Format

Send to

Choose Destination
See comment in PubMed Commons below
Acad Med. 2017 Jul 3. doi: 10.1097/ACM.0000000000001812. [Epub ahead of print]

The Use of the Delphi and Other Consensus Group Methods in Medical Education Research: A Review.

Author information

1
S. Humphrey-Murto is associate professor, Department of Medicine, Faculty of Medicine, University of Ottawa, Ottawa, Ontario, Canada. L. Varpio is associate professor, Department of Medicine, Uniformed Services University of the Health Sciences, Bethesda, Maryland. T.J. Wood is associate professor, Department of Innovation in Medical Education, Faculty of Medicine, University of Ottawa, Ottawa, Ontario, Canada. C. Gonsalves is assistant professor, clinician educator, and clinical hematologist, Department of Medicine, Faculty of Medicine, University of Ottawa, Ottawa, Ontario, Canada. L.-A. Ufholz is a medical librarian, Faculty of Medicine, University of Ottawa, Ottawa, Ontario, Canada. K. Mascioli is psychiatrist, Department of Psychiatry, and education fellow, Department of Innovation in Medical Education, Faculty of Medicine, University of Ottawa, Ottawa, Ontario, Canada. C. Wang is an internal medicine resident, Department of Medicine, Faculty of Medicine, University of Ottawa, Ottawa, Ontario, Canada. T. Foth is assistant professor, School of Nursing, Faculty of Health Sciences, University of Ottawa, Ottawa, Ontario, Canada.

Abstract

PURPOSE:

Consensus group methods, such as the Delphi method and nominal group technique (NGT), are used to synthesize expert opinions when evidence is lacking. Despite their extensive use, these methods are inconsistently applied. Their use in medical education research has not been well studied. The authors set out to describe the use of consensus methods in medical education research and to assess the reporting quality of these methods and results.

METHOD:

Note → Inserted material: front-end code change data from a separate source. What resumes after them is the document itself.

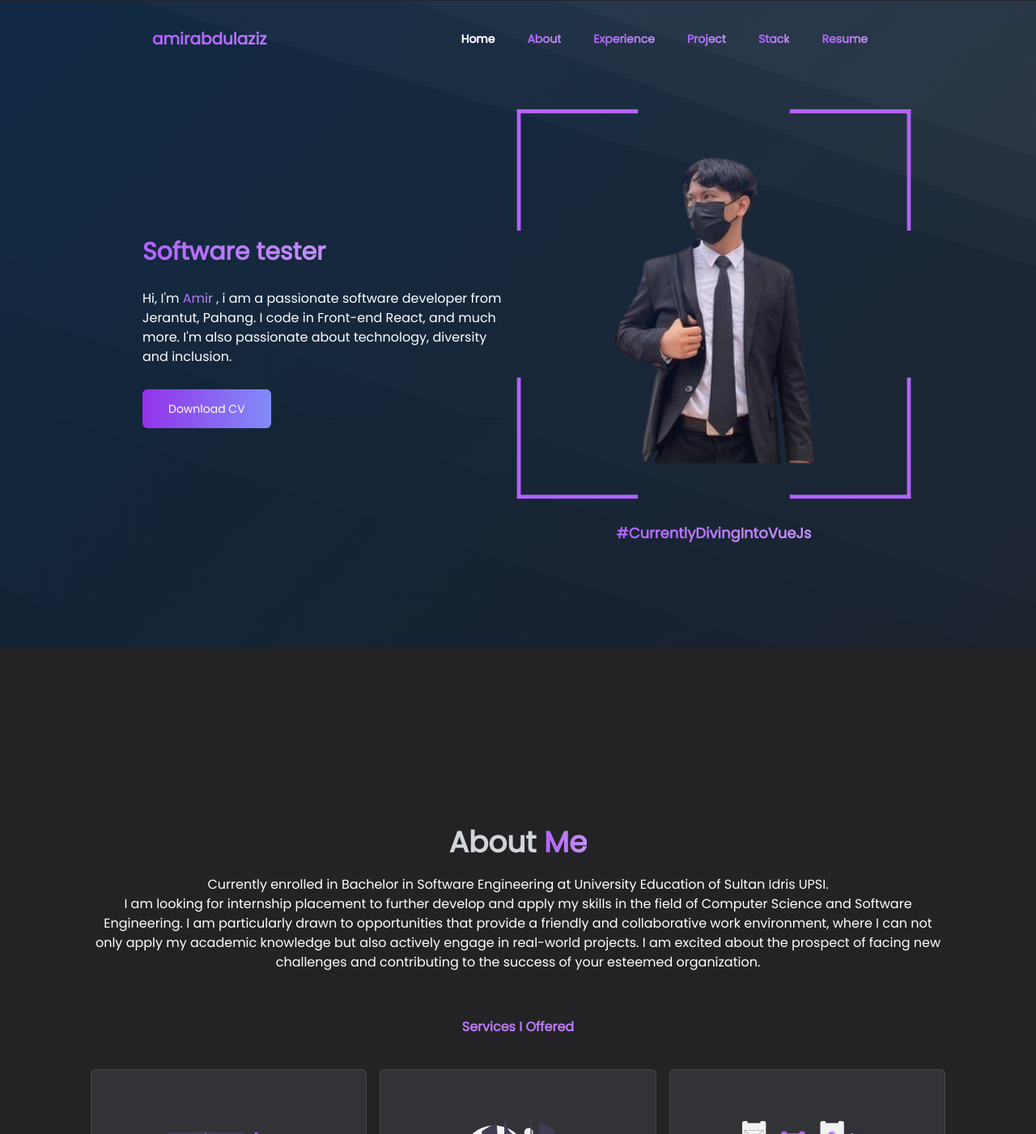
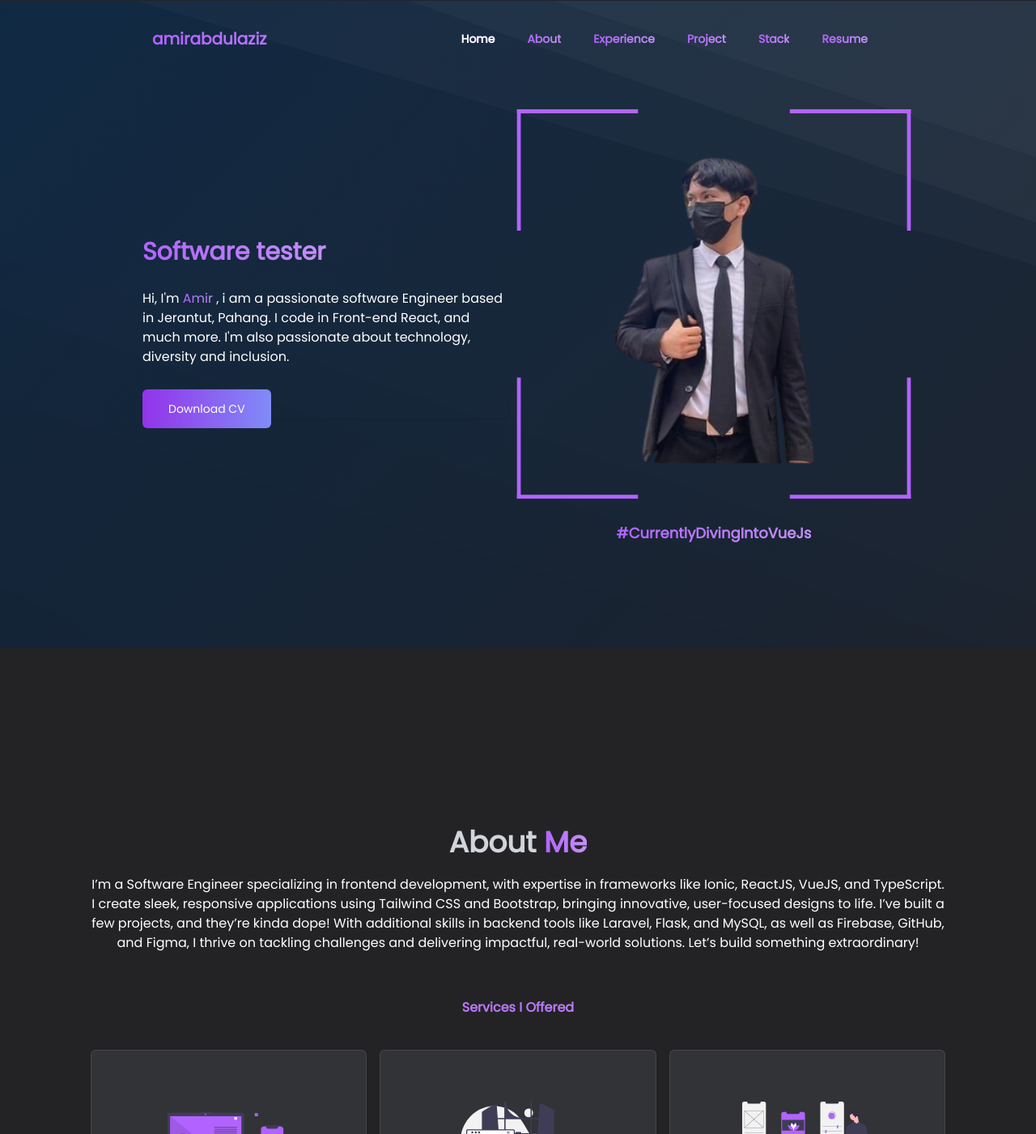
Before and after one commit to amirabdulaziz/amirportfolio, a React (Create React App) app: page / in a window 1280 px wide. Shown: the top 1401 px of the page at 81% size. Built offline with nearby package versions, Linux system fonts and the light colour scheme.

Commit message:
update few things

```diff
--- a/src/App.js
+++ b/src/App.js
@@ -26,7 +26,7 @@ function App() {
         <Navbar />
         <Switch>
           <Route path="/" exact component={Home} />
-          <Route path="/project" exact component={Project} />
+          <Route path="/more-project" exact component={Project} />
           <Route path="/resume" exact component={Resume} />
         </Switch>
       </SectionContextProvider>
--- a/src/components/About.jsx
+++ b/src/components/About.jsx
@@ -20,16 +20,9 @@ const About = () => {
                   className="text-center w-auto text-white font-light text-md"
                 >
                   <p>
-                    Currently enrolled in Bachelor in Software Engineering at
-                    University Education of Sultan Idris UPSI. <br />I am
-                    looking for internship placement to further develop and
-                    apply my skills in the field of Computer Science and
-                    Software Engineering. I am particularly drawn to
-                    opportunities that provide a friendly and collaborative work
-                    environment, where I can not only apply my academic
-                    knowledge but also actively engage in real-world projects. I
-                    am excited about the prospect of facing new challenges and
-                    contributing to the success of your esteemed organization.
+                  I’m a Software Engineer specializing in frontend development, with expertise in frameworks like Ionic, ReactJS, VueJS, and TypeScript. I create sleek, responsive applications using Tailwind CSS and Bootstrap, bringing innovative, user-focused designs to life.
+
+I’ve built a few projects, and they’re kinda dope! With additional skills in backend tools like Laravel, Flask, and MySQL, as well as Firebase, GitHub, and Figma, I thrive on tackling challenges and delivering impactful, real-world solutions. Let’s build something extraordinary!
                   </p>
                 </div>
                 <div data-aos="fade-up" data-aos-delay="300">
--- a/src/components/Hero.jsx
+++ b/src/components/Hero.jsx
@@ -41,7 +41,7 @@ const Hero = () => {
                 className=" text-white sm:mt-5 sm:max-w-xl md:mt-5 text-md font-light ml-2 "
               >
                 Hi, I'm <span className="primary-color">Amir</span> , i am a
-                passionate software developer from Jerantut, Pahang. I code in
+                passionate software Engineer based in Jerantut, Pahang. I code in
                 Front-end React, and much more. I'm also passionate about
                 technology, diversity and inclusion.
               </p>
--- a/src/components/Work.jsx
+++ b/src/components/Work.jsx
@@ -25,18 +25,9 @@ const Work = () => {
       smooth: "easeInOutQuad",
     });
     setTimeout(() => {
-      history.push("/project");
+      history.push("/more-project");
     }, 500);
   };
-
-  // useEffect(() => {
-  //   const handleScroll = () => {
-  //   };
-  //   window.addEventListener("scroll", handleScroll);
-  //   return () => {
-  //     window.removeEventListener("scroll", handleScroll);
-  //   };
-  // }, []);
 
   return (
     <section className="bg-[#232325] py-[200px]" id="project">
--- a/src/pages/Project.jsx
+++ b/src/pages/Project.jsx
@@ -27,7 +27,6 @@ function Project() {
         <div className="flex flex-col lg:flex-row space-y-2 lg:space-y-0 lg:space-x-4 py-4">
           {/* 4 budak gemok */}
           <div
-            data-aos="zoom-in-up"
             className=" rounded-xl border bg-gray-500/20 border-white/[0.1] bg-card text-card-foreground shadow w-full lg:w-1/2"
           >
             <div className="flex flex-col p-0 relative overflow-clip space-y-0 rounded-t-xl">
@@ -51,8 +50,6 @@ function Project() {
               </div>
 
               <div
-                data-aos="fade-right"
-                data-aos-delay="350"
                 className="p-6 pt-6 space-y-6"
               >
                 <div className="flex justify-between">
@@ -87,8 +84,6 @@ function Project() {
                 </p>
               </div>
               <div
-                data-aos="fade-left"
-                data-aos-delay="320"
                 className="px-6 flex gap-2 flex-wrap py-4 items-center"
               >
                 <div className="text-white inline-flex rounded-sm items-center  px-2.5 py-0.5 text-xs font-semibold border-transparent bg-primary-color shadow">
@@ -105,7 +100,6 @@ function Project() {
           </div>
           {/* cnardus project */}
           <div
-            data-aos="zoom-in-up"
             className="mb-2 rounded-xl border bg-gray-500/20 border-white/[0.1] bg-card text-card-foreground shadow w-full lg:w-1/2"
           >
             <div className="flex flex-col p-0 relative overflow-clip space-y-0 rounded-t-xl">
@@ -129,8 +123,6 @@ function Project() {
               </div>
 
               <div
-                data-aos="fade-right"
-                data-aos-delay="350"
                 className="p-6 pt-6 space-y-6"
               >
                 <div className="flex justify-between">
@@ -170,8 +162,6 @@ function Project() {
                 </p>
               </div>
               <div
-                data-aos="fade-left"
-                data-aos-delay="320"
                 className="px-6 flex gap-2 flex-wrap py-4 items-center"
               >
                 <div className="text-white inline-flex rounded-sm items-center  px-2.5 py-0.5 text-xs font-semibold border-transparent bg-primary-color shadow">
@@ -198,7 +188,6 @@ function Project() {
         <div className="flex flex-col lg:flex-row space-y-2 lg:space-y-0 lg:space-x-4 py-4">
           {/* ichatmate project */}
           <div
-            data-aos="zoom-in-up"
             className=" rounded-xl border bg-gray-500/20 border-white/[0.1] bg-card text-card-foreground shadow w-full lg:w-1/2 flex flex-col"
           >
             <div className="flex flex-col p-0 relative overflow-clip space-y-0 rounded-t-xl flex-grow">
@@ -222,8 +211,6 @@ function Project() {
               </div>
 
               <div
-                data-aos="fade-right"
-                data-aos-delay="350"
                 className="p-4 pt-6 space-y-4 flex-grow flex flex-col justify-between"
               >
                 <div className="flex justify-between">
@@ -264,8 +251,6 @@ function Project() {
                 </p>
               </div>
               <div
-                data-aos="fade-left"
-                data-aos-delay="300"
                 className="px-6 flex gap-2 flex-wrap py-4 items-center mt-auto"
               >
                   <div className="text-white inline-flex rounded-sm items-center rouned-md px-2.5 py-0.5 text-xs font-semibold  border-transparent bg-primary-color  shadow ">
@@ -303,7 +288,6 @@ function Project() {
           </div>
           {/* upsifh project */}
           <div
-            data-aos="zoom-in-up"
             className=" rounded-xl border bg-gray-500/20 border-white/[0.1] bg-card text-card-foreground shadow w-full lg:w-1/2 flex flex-col"
           >
             <div className="flex flex-col p-0 relative overflow-clip space-y-0 rounded-t-xl flex-grow">
@@ -327,8 +311,6 @@ function Project() {
               </div>
 
               <div
-                data-aos="fade-right"
-                data-aos-delay="350"
                 className="p-4 pt-6 space-y-4 flex-grow flex flex-col justify-between"
               >
                 <div className="flex justify-between">
@@ -367,8 +349,6 @@ function Project() {
                 </p>
               </div>
               <div
-                data-aos="fade-left"
-                data-aos-delay="300"
                 className="px-6 flex gap-2 flex-wrap py-4 items-center mt-auto"
               >
                 <div className="text-white inline-flex rounded-sm items-center  px-2.5 py-0.5 text-xs font-semibold border-transparent bg-primary-color shadow">
```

Using scoping review methods, the authors searched the Medline, Embase, PsycInfo, PubMed, Scopus, and ERIC databases for 2009-2016. Full-text articles that focused on medical education and the keywords Delphi, RAND, NGT, or other consensus group methods were included. A standardized extraction form was used to collect article demographic data and features reflecting methodological rigor.

RESULTS:

Of the articles reviewed, 257 met the inclusion criteria. The Modified Delphi (105/257; 40.8%), Delphi (91/257; 35.4%), and NGT (23/257; 8.9%) methods were most often used. The most common study purpose was curriculum development or reform (68/257; 26.5%), assessment tool development (55/257; 21.4%), and defining competencies (43/257; 16.7%). The reporting quality varied, with 70.0% (180/257) of articles reporting a literature review, 27.2% (70/257) reporting what background information was provided to participants, 66.1% (170/257) describing the number of participants, 40.1% (103/257) reporting if private decisions were collected, 37.7% (97/257) reporting if formal feedback of group ratings was shared, and 43.2% (111/257) defining consensus a priori.

CONCLUSIONS:

Consensus methods are poorly standardized and inconsistently used in medical education research. Improved criteria for reporting are needed.

PubMed Commons home

PubMed Commons

0 comments
How to join PubMed Commons

    Supplemental Content

    Full text links

    Icon for Lippincott Williams & Wilkins
    Loading ...
    Support Center